SUNDAY: Nobel laureate in Economics in 1997, known for his quantitative analysis of options pricing, longtime professor at both Harvard and MIT, Robert C. Merton turns 78… Scholar, professor, rabbi, writer and filmmaker, who specializes in the study of the Holocaust, Michael Berenbaum turns 77… Founder of Apollo Global Management, in 2015 he bought a 16th-century copy of the Babylonian Talmud for $9.3 million, Leon David Black turns 71… Author of 35 best-selling mystery novels, many with Jewish themes, Faye Kellerman turns 70… Software entrepreneur, he is president of Ameinu and serves on the Board of Governors of the Jewish Agency, Kenneth Bob… Manhattan-based criminal defense and civil rights lawyer, radio talk show host and television commentator, Ronald L. Kuby turns 66… Owner of the NBA’s Dallas Mavericks, he has been a “shark” investor on the ABC reality program “Shark Tank” since 2011, Mark Cuban turns 64…

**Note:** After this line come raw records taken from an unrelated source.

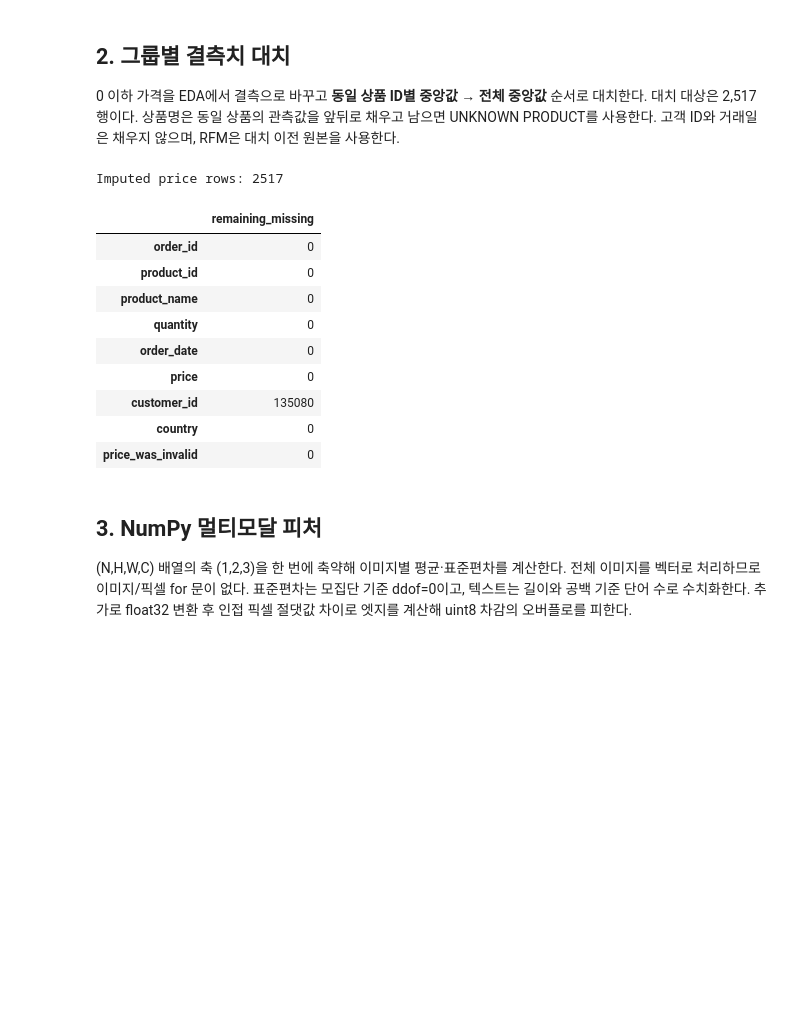
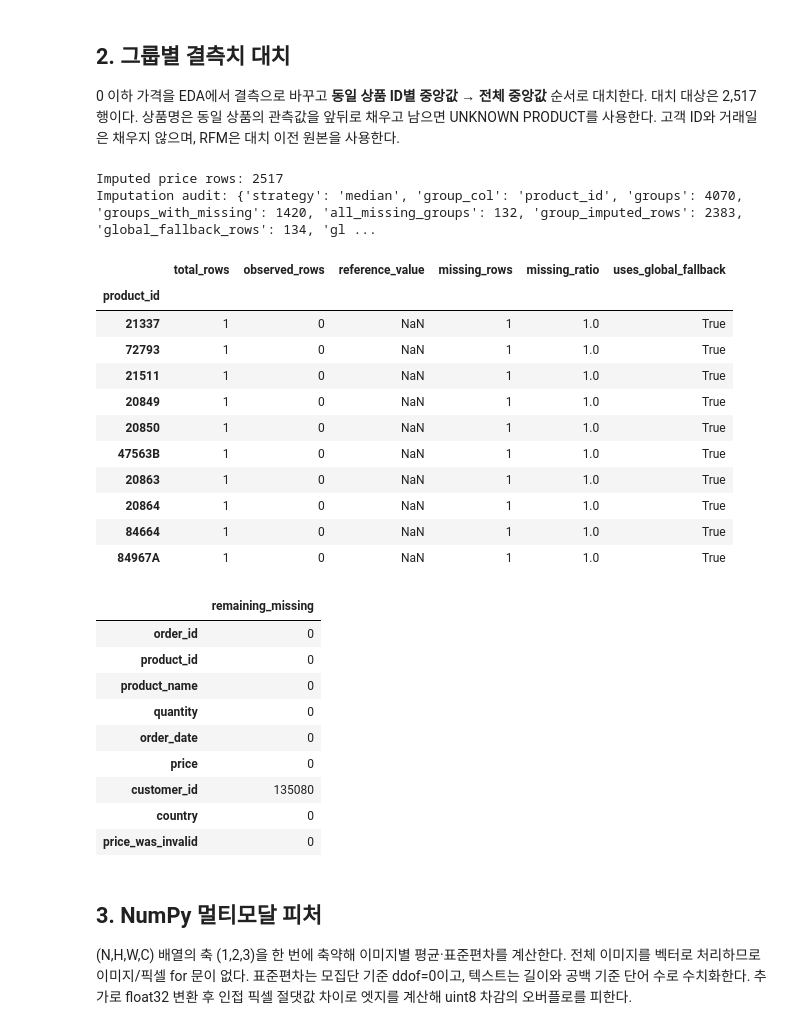
Before and after one commit to 00skgun/codessey_advance, a Jupyter notebook: 1-1/notebooks/analysis_report.ipynb, the cells around one changed output. Cells and saved outputs as stored; diff of their text form; code cells hidden in the pictures; blank space fills up the shorter version.

```diff
--- a/1-1/notebooks/analysis_report.ipynb
+++ b/1-1/notebooks/analysis_report.ipynb
@@ -36,7 +36,11 @@ Rows / raw columns: (541909, 8)
 ## 1. 데이터 구조와 결측
 숫자(가격·수량), 텍스트(상품명), 범주(국가), 날짜를 확인한다. 원본 고객 ID 누락 135,080행은 RFM에서 제외한다. 따라서 분석 결과는 고객 식별이 가능한 거래를 대표하며 전체 방문 고객을 대표하지 않는다.
 # %%
+from scripts.report_evidence import load_config, correlation_pairs
+settings = load_config(ROOT / 'outputs/config_used.json')
+a.analysis_config = settings
 a.raw.info()
+display(a.raw.dtypes.astype(str).value_counts().rename('column_count').to_frame())
 display(a.raw.describe(include='all'))
 display(pd.DataFrame({'raw_missing': a.raw.isna().sum(), 'eda_missing_before': a.df.isna().sum()}))
 # %% [output]
@@ -81,21 +90,36 @@ memory usage: 33.1 MB
 ## 2. 그룹별 결측치 대치
 0 이하 가격을 EDA에서 결측으로 바꾸고 **동일 상품 ID별 중앙값 → 전체 중앙값** 순서로 대치한다. 대치 대상은 2,517행이다. 상품명은 동일 상품의 관측값을 앞뒤로 채우고 남으면 UNKNOWN PRODUCT를 사용한다. 고객 ID와 거래일은 채우지 않으며, RFM은 대치 이전 원본을 사용한다.
 # %%
-a.handle_missing_values(strategy='median', group_col='product_id')
+a.handle_missing(strategy=settings['missing_strategy'], group_col=settings['missing_group_col'])
 print('Imputed price rows:', a.audit['imputed_price'])
+print('Imputation audit:', a.audit['price_imputation'])
+display(a.imputation_details['price'].sort_values('missing_ratio', ascending=False).head(10))
 display(a.df.isna().sum().rename('remaining_missing').to_frame())
 # %% [output]
 Imputed price rows: 2517
+Imputation audit: {'strategy': 'median', 'group_col': 'product_id', 'groups': 4070, 'groups_with_missing': 1420, 'all_missing_groups': 132, 'group_imputed_rows': 2383, 'global_fallback_rows': 134, 'gl ...
-|  | remaining_missing |
-| order_id | 0 |
-| product_id | 0 |
-| product_name | 0 |
-| quantity | 0 |
-| order_date | 0 |
-| price | 0 |
-| customer_id | 135080 |
-| country | 0 |
-| price_was_invalid | 0 |
+|  | total_rows | observed_rows | reference_value | missing_rows | missing_ratio | uses_global_fallback |
+| product_id |  |  |  |  |  |  |
+| 21337 | 1 | 0 | NaN | 1 | 1.0 | True |
+| 72793 | 1 | 0 | NaN | 1 | 1.0 | True |
+| 21511 | 1 | 0 | NaN | 1 | 1.0 | True |
+| 20849 | 1 | 0 | NaN | 1 | 1.0 | True |
+| 20850 | 1 | 0 | NaN | 1 | 1.0 | True |
+| 47563B | 1 | 0 | NaN | 1 | 1.0 | True |
+| 20863 | 1 | 0 | NaN | 1 | 1.0 | True |
+| 20864 | 1 | 0 | NaN | 1 | 1.0 | True |
+| 84664 | 1 | 0 | NaN | 1 | 1.0 | True |
+| 84967A | 1 | 0 | NaN | 1 | 1.0 | True |
+|  | remaining_missing |
+| order_id | 0 |
+| product_id | 0 |
+| product_name | 0 |
+| quantity | 0 |
+| order_date | 0 |
+| price | 0 |
+| customer_id | 135080 |
+| country | 0 |
+| price_was_invalid | 0 |
 # %% [markdown]
 ## 3. NumPy 멀티모달 피처
 (N,H,W,C) 배열의 축 (1,2,3)을 한 번에 축약해 이미지별 평균·표준편차를 계산한다. 전체 이미지를 벡터로 처리하므로 이미지/픽셀 for 문이 없다. 표준편차는 모집단 기준 ddof=0이고, 텍스트는 길이와 공백 기준 단어 수로 수치화한다. 추가로 float32 변환 후 인접 픽셀 절댓값 차이로 엣지를 계산해 uint8 차감의 오버플로를 피한다.
```
Also changed, not shown: parts of 7 cells of this notebook, 20 other files.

CEO at Leenie Productions, she serves on the board of the Northbrook, Illinois-based Haym Salomon Center, Helene Miller-Walsh turns 63… Israeli libertarian politician and activist, Moshe Zalman Feiglin turns 60… Professor at USC, UC Berkeley and Pepperdine, he was the director of the Los Angeles office of the American Jewish Committee, Dan Schnur… Born into a practicing Catholic family in Nazareth, Israel, billionaire investor and owner of the Detroit Pistons, Tom Gores turns 58… President at Ellicott City, Maryland’s Old Town Construction LLC, Jared Spahn… Manager of MLB’s San Francisco Giants, he was an MLB outfielder (1998-2010), the first player known as the “Hebrew Hammer,” Gabe Kapler turns 47… Founder and creative director at Wide Eye Creative, Ben Ostrower… Political activist and the founder and president of Stand Up America, he is also the president of Hudson River Ventures, Sean Simcha Eldridge turns 36… Manager of global policy communications at WhatsApp, Danielle Meister… Director of sales operations at Ayyeka Technologies, an industrial IoT firm, Aryeh Samet Canter… Adam Rosenberg… David Goldenberg… Richard Rosenstein…